Then I played the field for a while, had fun dating. It was a thrill for me to meet new people, get cheap attention, validation that I was desirable after so many years of feeling invisible and insignificant. Completely absorbed in the raising of my young children, unaware of what was cool, out of touch, awkward socially outside of my circle of moms. A whole new world opened up for me on every other weekend off duty and out on the town. I guess every divorced woman goes through that to some extent. Drunk on freedom, absurd compliments about how intriguing I was and many many cocktails sent my way. All of that was perfectly natural. Things began to take a different tone when I took a part time job at a bar.

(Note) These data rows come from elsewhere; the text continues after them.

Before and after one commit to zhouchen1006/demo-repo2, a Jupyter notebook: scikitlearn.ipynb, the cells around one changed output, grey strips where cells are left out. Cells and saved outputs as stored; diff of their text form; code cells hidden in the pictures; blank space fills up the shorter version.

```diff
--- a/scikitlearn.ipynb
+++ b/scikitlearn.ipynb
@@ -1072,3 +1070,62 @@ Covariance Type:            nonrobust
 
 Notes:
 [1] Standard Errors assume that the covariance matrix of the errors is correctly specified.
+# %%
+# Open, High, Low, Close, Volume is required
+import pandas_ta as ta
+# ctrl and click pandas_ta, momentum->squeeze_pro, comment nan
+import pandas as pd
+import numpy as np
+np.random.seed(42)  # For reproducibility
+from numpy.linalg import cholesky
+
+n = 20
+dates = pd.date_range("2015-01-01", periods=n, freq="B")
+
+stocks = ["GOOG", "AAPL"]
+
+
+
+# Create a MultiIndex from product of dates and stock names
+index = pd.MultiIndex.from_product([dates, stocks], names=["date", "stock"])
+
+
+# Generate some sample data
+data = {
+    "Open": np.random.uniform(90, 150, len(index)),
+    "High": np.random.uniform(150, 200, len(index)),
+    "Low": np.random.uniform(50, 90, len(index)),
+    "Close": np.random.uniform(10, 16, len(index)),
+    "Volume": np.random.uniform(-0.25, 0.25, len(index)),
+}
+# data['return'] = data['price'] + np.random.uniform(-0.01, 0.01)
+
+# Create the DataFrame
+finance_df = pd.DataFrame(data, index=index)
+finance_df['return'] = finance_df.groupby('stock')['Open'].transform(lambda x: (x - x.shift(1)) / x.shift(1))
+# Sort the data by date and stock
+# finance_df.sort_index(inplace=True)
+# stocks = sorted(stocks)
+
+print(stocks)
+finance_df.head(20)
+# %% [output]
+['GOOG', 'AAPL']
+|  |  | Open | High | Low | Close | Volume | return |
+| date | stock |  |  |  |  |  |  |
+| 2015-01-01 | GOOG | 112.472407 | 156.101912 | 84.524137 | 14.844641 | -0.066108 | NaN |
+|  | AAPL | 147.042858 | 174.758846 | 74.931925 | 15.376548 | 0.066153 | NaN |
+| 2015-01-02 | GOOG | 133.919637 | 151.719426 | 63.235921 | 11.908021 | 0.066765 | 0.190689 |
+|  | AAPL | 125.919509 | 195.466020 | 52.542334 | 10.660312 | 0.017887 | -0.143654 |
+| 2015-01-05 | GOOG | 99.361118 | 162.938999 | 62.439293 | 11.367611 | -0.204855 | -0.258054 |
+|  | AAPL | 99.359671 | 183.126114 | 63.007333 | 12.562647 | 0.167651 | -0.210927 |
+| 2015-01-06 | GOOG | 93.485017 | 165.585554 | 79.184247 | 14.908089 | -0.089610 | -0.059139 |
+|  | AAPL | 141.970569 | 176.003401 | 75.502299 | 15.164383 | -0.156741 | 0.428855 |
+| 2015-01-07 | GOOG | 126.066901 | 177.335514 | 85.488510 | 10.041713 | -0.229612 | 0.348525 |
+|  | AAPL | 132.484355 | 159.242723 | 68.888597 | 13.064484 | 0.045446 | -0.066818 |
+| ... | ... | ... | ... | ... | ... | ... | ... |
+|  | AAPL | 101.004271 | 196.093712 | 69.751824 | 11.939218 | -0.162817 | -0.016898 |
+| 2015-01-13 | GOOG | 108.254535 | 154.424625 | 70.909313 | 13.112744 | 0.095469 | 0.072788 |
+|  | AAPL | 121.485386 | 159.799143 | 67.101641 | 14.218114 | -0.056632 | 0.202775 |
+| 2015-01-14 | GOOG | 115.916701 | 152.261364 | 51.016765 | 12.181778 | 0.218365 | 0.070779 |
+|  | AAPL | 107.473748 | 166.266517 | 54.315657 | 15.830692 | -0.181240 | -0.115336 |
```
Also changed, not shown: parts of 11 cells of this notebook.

I had never spent much time in bars prior to this. I mean I guess I went out and had fun, never felt like I was missing out on anything...I was just never really interested in sitting on barstools for any length of time. I had other things filling my time; three children, friends scattered all over the place, a million sparks in my interest; multiple projects gestating, practices and progress. Roots in many things, all of which I loved. I just needed to make some money. Nights were my best option, so a bar seemed like the perfect fit. There are choices in life that are benign, and some that suprise you with infinite joy...and others that infect you like a cancer and break you one cell and one moment at a time. Bar life is full of many pleasures, and void of any substance...but the pleasure can be blindingly delicious, and once you get a taste of it, you forget why you worked so hard for the substance that slips away one night of revelry at a time. Drinking to celebrate now and then in my former life was replaced with drinking to take the edge off of lonely nights, boring nights, long days, and to bond with other drinkers who were lonely, bored and having long days too. The more drinkers you bond with, the bigger your network of drinking buddies becomes. Their birthdays become a reason to drink, their break ups become a reason to drink, their job loss becomes a reason to drink, the newest sports season, the next great live show, the next holiday youre trying to forget or celebrate, or simply beginning of a new week, or the end of a shift. The more nights you have bonding over the spirits; dancing, and laughing, and sharing your stories the bigger your web of social connections grows, and before you know it you have a reason to libate 7 days a week if you want to. And all the people are genuinely interesting, and unique, and intelligent and witty and funny;good people with good intentions and high hopes. And they get you through, and you get them through and you make a million epic stories to tell...it's an overwhelming siren call of fun. But it comes at a price, because all that pleasure fills you up at the expense of all the real things in life that were missing in the first place.
This is where the perpetual bachelorhood comes from. Bars. When you have an extensive social network like that to maintain, it doesnt jive with someone